For voters in the dark, here are five basic fright-night features of which to beware:
Spirits and ghosts of elections past rise to haunt the airwaves with endorsements.
Former President Bill Clinton appeared Thursday, as he has before, in support of Gov. Andrew M. Cuomo. Former New York City Mayor Rudy Giuliani Thursday endorsed fellow Republican Bruce Blakeman for Congress. Former Gov. George Pataki tweeted this week about his close associate, John Cahill, who's running for attorney general.
Some of these political apparitions from the 1990s had costume masks modeled after them many Halloweens ago. Their presence may impress some citizens -- or may prove as harmless as Casper to their endorsees' opponents.
Reading the language of some ballot propositions offers a one-way trip deep into the moonless woods.
For example, try figuring out for sure if State Proposition 1 really would advance New York toward a fairer redistricting process or if, as critics say, the referendum falls short. Plowing through its full 4,000-plus words, even hardy souls might flee screaming.
Trick-or-treaters have nothing on phone canvassers, robocallers or fundraising emailers.
They'll keep trying to reach you until you want to huddle behind the door and pretend nobody's home.
But maybe these campaign callers should warrant sympathy rather than fear. As with trick-or-treating, that's how business is done. And unlike trick-or-treating, it isn't optional. In the light of day, campaigns need money and candidates need voters to show up at the polls.
Television and radio commercials may hint of doom if you vote the "wrong" way.

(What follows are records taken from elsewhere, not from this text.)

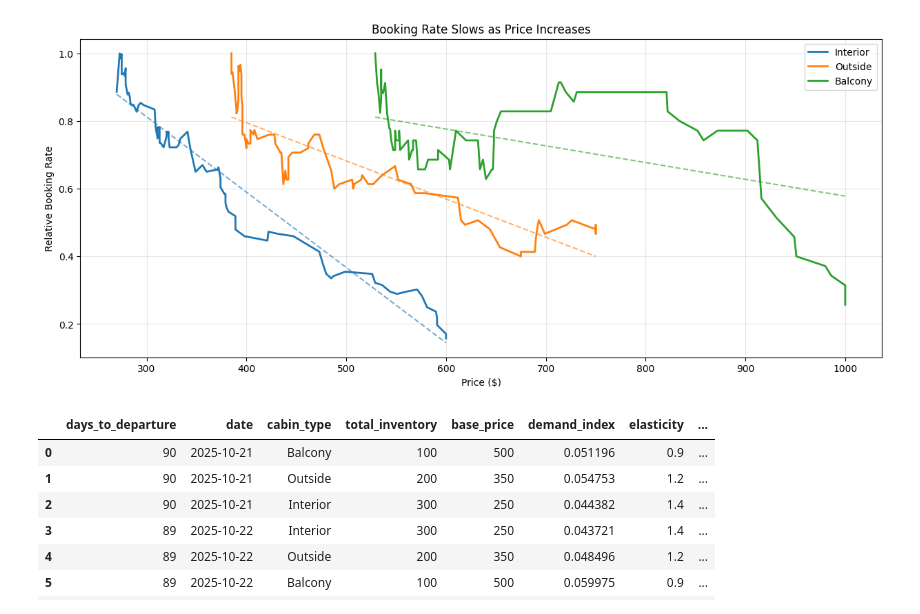
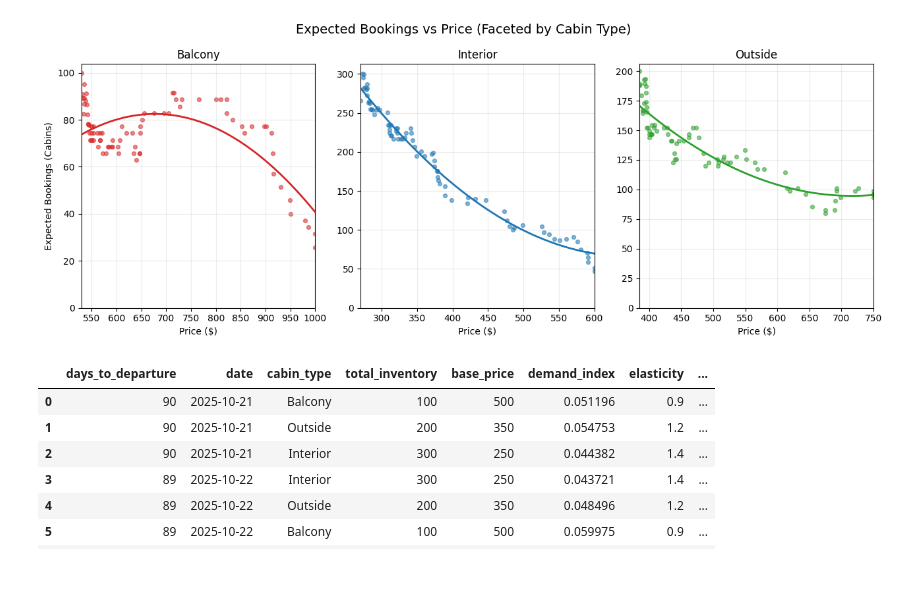
Before and after one commit to akioazevedo/cruise-revenue-management, a Jupyter notebook: notebooks/02_synthetic_data_generation.ipynb, the cells around one changed output. Saved outputs shown, nothing was run; the diff lists cells and outputs as text; code cells hidden in the pictures; blank space fills up the shorter version.

```diff
--- a/notebooks/02_synthetic_data_generation.ipynb
+++ b/notebooks/02_synthetic_data_generation.ipynb
@@ -244,23 +263,3 @@ analysis_df = df.sort_values(
     ["cabin_type", "days_to_departure"],
     ascending=[True, False]
 ).copy()
-# %%
-import matplotlib.pyplot as plt
-
-plt.figure(figsize=(12, 6))
-
-for cabin in analysis_df["cabin_type"].unique():
-    subset = analysis_df[analysis_df["cabin_type"] == cabin]
-    plt.plot(
-        subset["pct_sold"],
-        subset["price"],
-        marker=".",
-        alpha=0.7,
-        label=cabin
-    )
-plt.xlabel("Percent of Inventory Sold (%)")
-plt.ylabel("Price ($)")
-plt.title("Price vs Inventory Sell-Through by Cabin Type")
-plt.legend()
-plt.grid(alpha=0.2)
-plt.show()
@@ -319,49 +320,63 @@ plot_df["normalized_bookings"] = (
 # %%
 import numpy as np
 import matplotlib.pyplot as plt
 
-plt.figure(figsize=(15, 6))
+cabin_colors = {
+    "Interior": "#1f77b4",
+    "Outside": "#2ca02c",
+    "Balcony": "#d62728"
+}
 
-for cabin in plot_df["cabin_type"].unique():
+cabins = sorted(plot_df["cabin_type"].unique())
+
+fig, axes = plt.subplots(1, len(cabins), figsize=(13, 5), sharey=False)
+
+for ax, cabin in zip(axes, cabins):
     subset = plot_df[
         (plot_df["cabin_type"] == cabin) &
         (plot_df["normalized_bookings"].notna())
-    ]
+    ].copy()
 
-    # Solid line
-    line, = plt.plot(
-        subset["price"],
-        subset["normalized_bookings"],
-        linewidth=2,
-        label=cabin
-    )
+    # Convert rate → expected bookings (cabins)
+    subset["expected_bookings"] = subset["normalized_bookings"] * subset["total_inventory"]
 
-    # Dotted trend line (same color)
-    z = np.polyfit(subset["price"], subset["normalized_bookings"], 1)
+    x = subset["price"].values
+    y = subset["expected_bookings"].values
+
+    # Scatter
+    ax.scatter(x, y, s=18, alpha=0.55, color=cabin_colors[cabin])
+
+    # Smooth trend (quadratic if enough points)
+    deg = 2 if len(subset) >= 3 else 1
+    z = np.polyfit(x, y, deg)
     p = np.poly1d(z)
 
-    x_vals = np.linspace(
-        subset["price"].min(),
-        subset["price"].max(),
-        100
-    )
+    x_vals = np.linspace(x.min(), x.max(), 200)
+    ax.plot(x_vals, p(x_vals), linewidth=2, color=cabin_colors[cabin])
 
-    plt.plot(
-        x_vals,
-        p(x_vals),
-        linestyle="--",
-        color=line.get_color(),  # 👈 key line
-        alpha=0.6
-    )
+    price_min = int(np.floor(x.min() / 50) * 50)
+    price_max = int(np.ceil(x.max() / 50) * 50)
+    ax.set_xticks(np.arange(price_min, price_max + 1, 50))
 
-plt.xlabel("Price ($)")
-plt.ylabel("Relative Booking Rate")
-plt.title("Booking Rate Slows as Price Increases")
-plt.legend()
-plt.grid(alpha=0.3)
+
+    # Per-cabin axes
+    ax.set_xlim(x.min(), x.max())
+    ax.set_ylim(bottom=0)
+
+    ax.set_title(cabin)
+    ax.set_xlabel("Price ($)")
+    ax.grid(alpha=0.2)
+
+axes[0].set_ylabel("Expected Bookings (Cabins)")
+fig.suptitle("Expected Bookings vs Price (Faceted by Cabin Type)", fontsize=14)
+plt.tight_layout()
+plt.savefig(
+    "../figures/02_price_vs_expected_bookings_by_cabin.png",
+    dpi=300,
+    bbox_inches="tight")
 plt.show()
 # %% [output]
-[figure, old version]
+[figure, new version]
 # %%
 df.head(10)
 # %% [output]
```
Also changed, not shown: parts of 9 cells of this notebook, 18 other files.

In fact, "scary" Halloween ads have become so campy that this season, Pennsylvania's Republican Gov. Tom Corbett attacked his Democratic challenger Tom Wolf with something garishly funny.
A chainsaw-wielding man faces the camera, removes a mask from his face, and says: "You think this is scary? Have you seen Tom Wolf's plan for raising the state income tax? . . . His higher taxes are so frightening, it even scares people who scare people for a living."
Scare efforts can run both ways between Democrats and Republicans. Senate Democrats have a commercial in Kentucky stating Republican leader Mitch McConnell "voted to gamble [Social Security] trust fund money in the stock market" where "40 percent of it could have been lost" in the 2008 market crash. McConnell blasts the attack as inaccurate.
General-election turnout, if it resembles turnout for the September primary, could give polling places the feel of abandoned cemeteries.
Fewer than one in 10 Democrats enrolled statewide took part in that party's Sept. 9 primary for governor. Low turnout, and other forms of nonparticipation, always threaten to be the biggest nightmare for a public that decides, in theory, who runs government.